Your Internet-connected computer is probed many times each day by automated attack tools seeking ways to break into and take over your system. Severe attacks may delete important data, crash your system, spawn new attacks or even steal personal information such as passwords and credit card numbers.
A desktop firewall is software that runs directly on a computer (i.e. the host) and protects that host against attack from the network by controlling incoming and/or outgoing network traffic. Sometimes they are referred to as host-based firewalls. Rules govern what data will be blocked or allowed to pass through. For instance, firewalls can block information from machines or ports that are unfamiliar to you.
Both Windows XP and Mac OS X have built-in firewalls. For most users, the default settings of these host-based firewalls are enough, however you should make sure the firewall is enabled for increased protection.

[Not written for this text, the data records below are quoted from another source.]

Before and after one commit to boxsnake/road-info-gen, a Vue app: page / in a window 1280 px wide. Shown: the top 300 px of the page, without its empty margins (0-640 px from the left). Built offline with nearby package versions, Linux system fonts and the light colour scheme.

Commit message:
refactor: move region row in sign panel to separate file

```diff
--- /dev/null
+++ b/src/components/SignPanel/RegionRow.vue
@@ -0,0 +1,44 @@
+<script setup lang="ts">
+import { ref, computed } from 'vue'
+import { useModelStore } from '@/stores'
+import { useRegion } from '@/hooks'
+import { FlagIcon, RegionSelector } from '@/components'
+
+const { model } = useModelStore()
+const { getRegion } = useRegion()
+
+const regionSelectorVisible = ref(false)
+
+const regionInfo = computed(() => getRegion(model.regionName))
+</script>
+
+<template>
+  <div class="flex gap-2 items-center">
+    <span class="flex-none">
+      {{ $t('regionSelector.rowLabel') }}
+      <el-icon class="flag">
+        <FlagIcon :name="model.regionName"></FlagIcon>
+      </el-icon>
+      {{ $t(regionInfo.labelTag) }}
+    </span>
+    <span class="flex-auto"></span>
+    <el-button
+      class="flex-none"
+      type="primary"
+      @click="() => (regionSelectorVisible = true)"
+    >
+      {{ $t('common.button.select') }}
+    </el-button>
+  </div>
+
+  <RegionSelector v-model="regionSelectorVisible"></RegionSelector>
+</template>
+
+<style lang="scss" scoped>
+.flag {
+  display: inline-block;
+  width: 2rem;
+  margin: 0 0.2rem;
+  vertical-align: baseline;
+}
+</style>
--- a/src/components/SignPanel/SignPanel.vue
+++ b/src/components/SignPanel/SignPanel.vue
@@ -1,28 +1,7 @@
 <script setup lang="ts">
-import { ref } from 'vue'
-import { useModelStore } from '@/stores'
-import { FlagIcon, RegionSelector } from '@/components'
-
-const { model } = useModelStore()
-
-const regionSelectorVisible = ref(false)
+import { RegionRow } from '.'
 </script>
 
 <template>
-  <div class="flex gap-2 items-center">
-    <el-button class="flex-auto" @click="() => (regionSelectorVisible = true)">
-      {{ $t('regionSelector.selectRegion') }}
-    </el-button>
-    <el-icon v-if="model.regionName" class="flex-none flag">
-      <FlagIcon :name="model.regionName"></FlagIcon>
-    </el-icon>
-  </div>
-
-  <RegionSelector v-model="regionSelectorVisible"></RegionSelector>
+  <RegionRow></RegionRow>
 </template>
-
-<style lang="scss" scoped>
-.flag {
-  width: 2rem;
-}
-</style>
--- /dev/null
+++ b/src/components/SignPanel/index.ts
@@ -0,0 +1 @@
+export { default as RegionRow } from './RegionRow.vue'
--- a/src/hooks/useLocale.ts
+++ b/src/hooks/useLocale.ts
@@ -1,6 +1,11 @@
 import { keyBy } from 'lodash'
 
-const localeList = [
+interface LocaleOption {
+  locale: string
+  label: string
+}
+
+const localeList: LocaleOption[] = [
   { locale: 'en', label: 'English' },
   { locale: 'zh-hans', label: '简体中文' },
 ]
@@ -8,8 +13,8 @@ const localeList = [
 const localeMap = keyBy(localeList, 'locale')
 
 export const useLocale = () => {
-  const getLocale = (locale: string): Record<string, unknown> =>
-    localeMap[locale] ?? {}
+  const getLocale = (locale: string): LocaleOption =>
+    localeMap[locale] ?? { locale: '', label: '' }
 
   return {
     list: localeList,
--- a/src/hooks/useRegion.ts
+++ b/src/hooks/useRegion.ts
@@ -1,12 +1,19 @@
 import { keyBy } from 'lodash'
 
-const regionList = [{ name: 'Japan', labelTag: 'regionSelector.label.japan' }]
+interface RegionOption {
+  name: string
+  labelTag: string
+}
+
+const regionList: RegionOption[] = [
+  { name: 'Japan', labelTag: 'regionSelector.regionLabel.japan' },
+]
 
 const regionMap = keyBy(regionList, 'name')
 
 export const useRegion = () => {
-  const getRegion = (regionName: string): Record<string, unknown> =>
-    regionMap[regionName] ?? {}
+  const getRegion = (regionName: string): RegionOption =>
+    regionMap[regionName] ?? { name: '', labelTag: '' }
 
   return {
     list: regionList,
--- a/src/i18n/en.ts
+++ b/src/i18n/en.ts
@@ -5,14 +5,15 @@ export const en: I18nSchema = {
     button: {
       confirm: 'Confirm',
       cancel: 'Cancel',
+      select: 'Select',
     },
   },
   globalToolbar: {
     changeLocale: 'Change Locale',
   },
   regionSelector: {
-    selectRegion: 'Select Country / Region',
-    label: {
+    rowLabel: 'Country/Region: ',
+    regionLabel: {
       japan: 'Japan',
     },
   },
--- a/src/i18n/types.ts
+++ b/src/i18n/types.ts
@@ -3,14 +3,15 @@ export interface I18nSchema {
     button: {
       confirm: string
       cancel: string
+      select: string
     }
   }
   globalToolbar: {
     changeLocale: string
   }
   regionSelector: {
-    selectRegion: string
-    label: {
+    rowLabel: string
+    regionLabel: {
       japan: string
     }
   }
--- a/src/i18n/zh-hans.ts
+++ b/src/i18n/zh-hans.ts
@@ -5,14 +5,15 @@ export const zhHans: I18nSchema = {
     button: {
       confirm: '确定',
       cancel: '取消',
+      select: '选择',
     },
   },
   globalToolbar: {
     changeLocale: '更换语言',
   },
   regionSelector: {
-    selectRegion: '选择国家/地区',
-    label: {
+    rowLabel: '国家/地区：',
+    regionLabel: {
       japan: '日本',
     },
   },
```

There are other kinds of firewalls that sit on the network between one or more computers and the rest of the network, whose purpose is different than that of host-based firewalls. Use of these firewalls does not necessarily preclude the use of host-based firewalls, based on our campus’s layered security approach.